Dating in Recovery: Whether it’s Valentine’s Day or any other day, Sober Dating is what you make it.
Valentine’s Day comes and goes, but sober dating every other day of the year is its own art form. Romantic meals, going out on the town, and making a toast at dinner can all still be done without alcohol or drugs. For the close to 25 million Americans in recovery of some sort (almost 10 percent of the country), wine, weed, pills, or powders are not on the menu.
The National Institute on Alcohol Abuse & Alcoholism, reports the number of male addicts over the age of eighteen as almost 10 Million and the number of female addicts over the age of eighteen as over 5 Million. So whether it is you or your date who is sober, or possibly both, how do you enjoy the dating process without losing your sobriety or dealing with “Normie” slippery slopes?
The first step is to accept real facts and to surrender to them:
Chemical addiction is a brain-based disease. Heavy exposure to alcohol and/or drugs alters the brain in long-lasting ways.

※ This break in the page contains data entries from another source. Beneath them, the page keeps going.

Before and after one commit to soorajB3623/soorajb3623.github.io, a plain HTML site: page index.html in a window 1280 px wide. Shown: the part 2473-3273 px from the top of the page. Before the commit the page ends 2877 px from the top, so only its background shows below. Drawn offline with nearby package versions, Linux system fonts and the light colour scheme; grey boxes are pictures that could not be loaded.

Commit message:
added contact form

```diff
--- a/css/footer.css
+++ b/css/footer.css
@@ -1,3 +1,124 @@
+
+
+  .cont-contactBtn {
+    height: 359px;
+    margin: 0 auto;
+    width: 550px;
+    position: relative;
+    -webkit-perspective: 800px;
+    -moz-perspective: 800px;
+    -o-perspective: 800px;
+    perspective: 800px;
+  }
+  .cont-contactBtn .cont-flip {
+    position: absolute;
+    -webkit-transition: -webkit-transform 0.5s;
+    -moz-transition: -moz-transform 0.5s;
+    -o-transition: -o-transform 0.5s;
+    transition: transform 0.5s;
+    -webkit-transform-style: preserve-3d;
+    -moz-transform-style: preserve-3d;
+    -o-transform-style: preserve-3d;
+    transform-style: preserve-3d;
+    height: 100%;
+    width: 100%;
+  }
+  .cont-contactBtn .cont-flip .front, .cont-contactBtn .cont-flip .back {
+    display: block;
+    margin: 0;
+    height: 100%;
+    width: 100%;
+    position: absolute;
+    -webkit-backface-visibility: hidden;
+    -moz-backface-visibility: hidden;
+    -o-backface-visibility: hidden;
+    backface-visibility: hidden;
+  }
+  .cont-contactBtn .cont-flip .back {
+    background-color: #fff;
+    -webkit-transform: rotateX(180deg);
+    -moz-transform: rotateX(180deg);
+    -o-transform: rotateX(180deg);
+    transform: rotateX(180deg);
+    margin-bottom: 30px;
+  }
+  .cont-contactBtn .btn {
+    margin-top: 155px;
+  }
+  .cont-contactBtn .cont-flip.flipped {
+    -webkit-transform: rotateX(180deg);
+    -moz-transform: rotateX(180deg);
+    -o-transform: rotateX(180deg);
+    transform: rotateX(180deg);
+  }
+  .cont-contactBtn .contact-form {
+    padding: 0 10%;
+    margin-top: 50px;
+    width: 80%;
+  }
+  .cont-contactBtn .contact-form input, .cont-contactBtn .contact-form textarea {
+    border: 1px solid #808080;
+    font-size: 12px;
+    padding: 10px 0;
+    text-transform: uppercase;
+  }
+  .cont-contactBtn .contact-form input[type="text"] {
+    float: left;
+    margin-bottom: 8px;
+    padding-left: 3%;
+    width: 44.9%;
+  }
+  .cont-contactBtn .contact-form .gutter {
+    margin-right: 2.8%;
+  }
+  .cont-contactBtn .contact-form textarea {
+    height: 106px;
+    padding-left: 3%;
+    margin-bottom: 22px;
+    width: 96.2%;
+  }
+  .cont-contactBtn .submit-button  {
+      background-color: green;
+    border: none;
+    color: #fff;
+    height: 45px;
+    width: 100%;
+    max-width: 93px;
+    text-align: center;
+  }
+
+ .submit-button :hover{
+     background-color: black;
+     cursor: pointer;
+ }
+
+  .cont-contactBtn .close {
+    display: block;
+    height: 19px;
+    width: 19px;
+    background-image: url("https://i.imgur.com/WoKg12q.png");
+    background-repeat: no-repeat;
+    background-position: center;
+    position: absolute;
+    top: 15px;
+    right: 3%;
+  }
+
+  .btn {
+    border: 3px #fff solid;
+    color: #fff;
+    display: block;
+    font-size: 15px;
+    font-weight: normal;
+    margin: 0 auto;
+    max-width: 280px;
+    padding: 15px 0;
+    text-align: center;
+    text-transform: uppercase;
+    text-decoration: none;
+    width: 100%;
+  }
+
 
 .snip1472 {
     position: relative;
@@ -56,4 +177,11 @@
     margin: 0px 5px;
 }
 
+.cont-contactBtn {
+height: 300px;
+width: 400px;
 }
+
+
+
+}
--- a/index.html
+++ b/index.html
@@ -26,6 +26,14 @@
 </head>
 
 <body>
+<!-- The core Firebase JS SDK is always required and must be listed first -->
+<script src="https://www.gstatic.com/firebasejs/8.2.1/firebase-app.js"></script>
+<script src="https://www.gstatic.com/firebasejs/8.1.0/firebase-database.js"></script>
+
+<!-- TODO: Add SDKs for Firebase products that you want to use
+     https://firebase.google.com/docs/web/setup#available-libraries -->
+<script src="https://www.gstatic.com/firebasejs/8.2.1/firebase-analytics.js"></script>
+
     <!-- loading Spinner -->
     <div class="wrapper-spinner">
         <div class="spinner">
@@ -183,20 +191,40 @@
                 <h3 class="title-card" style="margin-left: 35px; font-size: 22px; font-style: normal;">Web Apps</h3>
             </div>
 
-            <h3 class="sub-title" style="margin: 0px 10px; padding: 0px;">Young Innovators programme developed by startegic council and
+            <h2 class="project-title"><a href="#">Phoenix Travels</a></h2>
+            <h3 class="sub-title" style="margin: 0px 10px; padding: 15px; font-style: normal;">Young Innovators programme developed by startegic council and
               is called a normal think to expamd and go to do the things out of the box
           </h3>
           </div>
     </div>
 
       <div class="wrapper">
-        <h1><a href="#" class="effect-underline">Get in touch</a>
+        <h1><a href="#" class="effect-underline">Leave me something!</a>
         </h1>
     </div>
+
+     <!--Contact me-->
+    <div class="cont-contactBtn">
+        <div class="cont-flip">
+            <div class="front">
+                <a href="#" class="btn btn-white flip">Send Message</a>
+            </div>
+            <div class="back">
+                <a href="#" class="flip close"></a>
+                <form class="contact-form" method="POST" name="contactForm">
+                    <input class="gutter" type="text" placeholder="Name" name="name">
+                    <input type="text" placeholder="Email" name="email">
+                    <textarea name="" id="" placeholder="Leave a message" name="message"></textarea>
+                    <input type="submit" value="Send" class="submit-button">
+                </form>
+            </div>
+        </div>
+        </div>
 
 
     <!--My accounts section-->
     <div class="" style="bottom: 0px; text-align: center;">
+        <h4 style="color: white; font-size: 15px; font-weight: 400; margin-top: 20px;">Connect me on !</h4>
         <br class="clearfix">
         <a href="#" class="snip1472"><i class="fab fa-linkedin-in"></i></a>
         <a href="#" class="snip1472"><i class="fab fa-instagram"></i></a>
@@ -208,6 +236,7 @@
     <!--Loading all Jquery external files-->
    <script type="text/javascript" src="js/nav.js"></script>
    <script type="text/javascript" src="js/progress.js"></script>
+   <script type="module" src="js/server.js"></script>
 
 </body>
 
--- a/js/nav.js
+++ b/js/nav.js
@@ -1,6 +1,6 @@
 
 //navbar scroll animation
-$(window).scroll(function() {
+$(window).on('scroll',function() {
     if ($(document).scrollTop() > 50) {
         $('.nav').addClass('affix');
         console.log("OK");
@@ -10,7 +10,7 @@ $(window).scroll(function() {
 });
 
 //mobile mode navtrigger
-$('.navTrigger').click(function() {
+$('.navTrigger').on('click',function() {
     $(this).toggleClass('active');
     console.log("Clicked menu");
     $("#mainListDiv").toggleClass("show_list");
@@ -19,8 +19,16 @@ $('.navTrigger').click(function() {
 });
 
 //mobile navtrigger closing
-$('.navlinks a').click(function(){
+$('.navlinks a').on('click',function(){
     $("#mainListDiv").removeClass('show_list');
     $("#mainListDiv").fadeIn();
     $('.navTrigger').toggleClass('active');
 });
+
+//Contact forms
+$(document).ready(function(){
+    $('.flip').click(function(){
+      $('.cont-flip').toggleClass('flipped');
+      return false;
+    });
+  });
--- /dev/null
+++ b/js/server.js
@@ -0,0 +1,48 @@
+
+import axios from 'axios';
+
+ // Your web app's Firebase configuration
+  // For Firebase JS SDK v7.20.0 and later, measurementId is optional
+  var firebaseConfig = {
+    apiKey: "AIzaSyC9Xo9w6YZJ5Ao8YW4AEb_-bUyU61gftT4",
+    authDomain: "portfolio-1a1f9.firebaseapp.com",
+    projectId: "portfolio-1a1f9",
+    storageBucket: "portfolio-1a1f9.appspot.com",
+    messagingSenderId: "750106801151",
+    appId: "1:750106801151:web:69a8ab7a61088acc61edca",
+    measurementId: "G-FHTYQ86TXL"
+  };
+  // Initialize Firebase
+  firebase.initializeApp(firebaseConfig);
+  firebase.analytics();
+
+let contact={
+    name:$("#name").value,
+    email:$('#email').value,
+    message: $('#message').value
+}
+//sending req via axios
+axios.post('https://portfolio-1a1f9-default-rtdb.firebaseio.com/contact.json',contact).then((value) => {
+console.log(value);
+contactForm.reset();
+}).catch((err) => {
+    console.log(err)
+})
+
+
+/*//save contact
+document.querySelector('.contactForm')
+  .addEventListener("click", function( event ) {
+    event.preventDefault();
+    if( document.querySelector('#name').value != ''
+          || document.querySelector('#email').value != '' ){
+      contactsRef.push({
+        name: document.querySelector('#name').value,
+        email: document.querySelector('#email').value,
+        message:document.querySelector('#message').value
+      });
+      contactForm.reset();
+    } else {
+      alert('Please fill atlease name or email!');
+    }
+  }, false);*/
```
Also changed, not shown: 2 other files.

Chemical dependence is a chronic, relapsing disease that requires changes in behavior.
Addiction treatment is an effective and structured way to battle the disease and create a healthier life path.
Chemically dependent individuals will experience different outcomes during treatment as frequently as those suffering from other chronic relapsing diseases, which require the individual to make permanent changes in their behaviors.

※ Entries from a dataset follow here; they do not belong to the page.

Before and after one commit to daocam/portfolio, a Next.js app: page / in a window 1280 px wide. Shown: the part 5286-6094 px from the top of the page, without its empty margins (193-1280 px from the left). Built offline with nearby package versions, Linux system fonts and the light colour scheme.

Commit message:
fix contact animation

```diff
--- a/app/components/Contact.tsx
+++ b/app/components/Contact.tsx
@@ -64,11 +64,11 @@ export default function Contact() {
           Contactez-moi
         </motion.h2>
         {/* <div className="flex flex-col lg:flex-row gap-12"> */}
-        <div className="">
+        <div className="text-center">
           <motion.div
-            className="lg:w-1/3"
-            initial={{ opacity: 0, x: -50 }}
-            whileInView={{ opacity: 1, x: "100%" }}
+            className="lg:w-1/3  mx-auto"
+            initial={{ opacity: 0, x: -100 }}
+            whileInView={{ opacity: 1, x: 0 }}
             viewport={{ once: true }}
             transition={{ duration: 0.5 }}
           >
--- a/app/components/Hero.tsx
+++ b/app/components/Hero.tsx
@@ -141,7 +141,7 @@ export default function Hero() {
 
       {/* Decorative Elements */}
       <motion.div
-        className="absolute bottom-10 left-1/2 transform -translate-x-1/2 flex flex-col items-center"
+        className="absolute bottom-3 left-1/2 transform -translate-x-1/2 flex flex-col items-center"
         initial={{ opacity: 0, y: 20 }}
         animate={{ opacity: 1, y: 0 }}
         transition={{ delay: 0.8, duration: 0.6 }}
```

The most important thing to remember while dating someone in recovery is that sobriety comes before all else. If the person in recovery does not make staying sober the first rule then nothing else matters. Many sponsors even say that if you’re in early recovery, then dating on Valentine’s Day or any other day isn’t a priority until your life in sobriety is well established.
That’s easier said than done, so what if you are planning that romantic Valentine’s date or date night with someone in recovery? Here are some pointers.
Dinner & A Movie
Most movie theaters don’t serve alcohol, so stick to buttery popcorn and a soft drink. Do dinner after and you’ll have something to talk about (movie) aside from other conversation points. Hot tip: if the dinner table has wine glasses, turn the wine glasses over and your waiter should pick up on this as a nonverbal cue that you are not ordering alcohol. Water with lemon please!
A Picnic At The Park or Lake/River
Water is often a calming influence, so a nice picnic by a pond or a romantic walk around a lake or hiking path would lead to a calming date. Putting together a picnic is easy; simply grab a blanket and put a basket of sandwiches, fruit, desserts, snacks and non-alcoholic drinks together with a little ice pack.
Instead of heading out at night where the expectations for alcohol or partying arise, dating someone in recovery could mean going out during the day instead. Head to a zoo, go hiking, or go to a museum.
Stay Home While Dating Someone in Recovery
It’s often just as romantic to stay home and cook something instead of heading out. This way you’re in a safe space, and there shouldn’t be any triggering surprises or temptations.
Put a game together that brings your loved one to areas you’ve created memories together.
And to add to the dinner ideas, bear in mind:
Eating well can enhance recovery.
Certain foods can help with anxiety.
Whatever you do, there are also safe ways to do it. These include:
Avoiding Triggers on Valentine’s Day
Don’t go to places that serve alcohol or where many people will be drinking (like concerts, etc). You need to understand the mindset of your loved one who’s in recovery so if they seem more receptive to a quiet night in, then respect them and give them that.
Doing Something Mutually Enjoyable
There’s a rush of endorphins in both people when a couple does something they each enjoy as much as the other. Whether you’re hiking, doing yoga, playing chess, getting your master chef on in the kitchen or marathoning Netflix, you’ll both enjoy the date and each other that much more.
There are also some things you can do if you’re in recovery and alone on Valentine’s Day.
Reach out to loved ones – reaffirm to family and friends that you’re there, tell them how you’re doing, and remind them that you love/respect them. The best gift you can give a loved one is your sobriety so they’ll want to hear from you.
Rebuild Relationships – it takes a while to rebuild what’s been torn down but it’s not only possible, it’s done every day. This, of course, takes time but it’s an important part of recovery to be aware of those who love and support you. Whether it’s family or a loved one, reach out and take it one day at a time.
Love Yourself! – because often people find themselves the hardest to love, take the time to give yourself some hugs. Treat yourself!
There are so many different things you can do on Valentine’s Day that reaffirm your life. We’re NOT supposed to all go out for dinner on Valentine’s; Hallmark and the restaurant industry will have you believe that, but it’s just not true. So don’t buy into the hype; instead, if you must do anything at all, keep it light, stress and trigger free, and remember to smile.
If you have other helpful ideas to share, please go to our Facebook page and let our Y&Y Recovery community know your thoughts.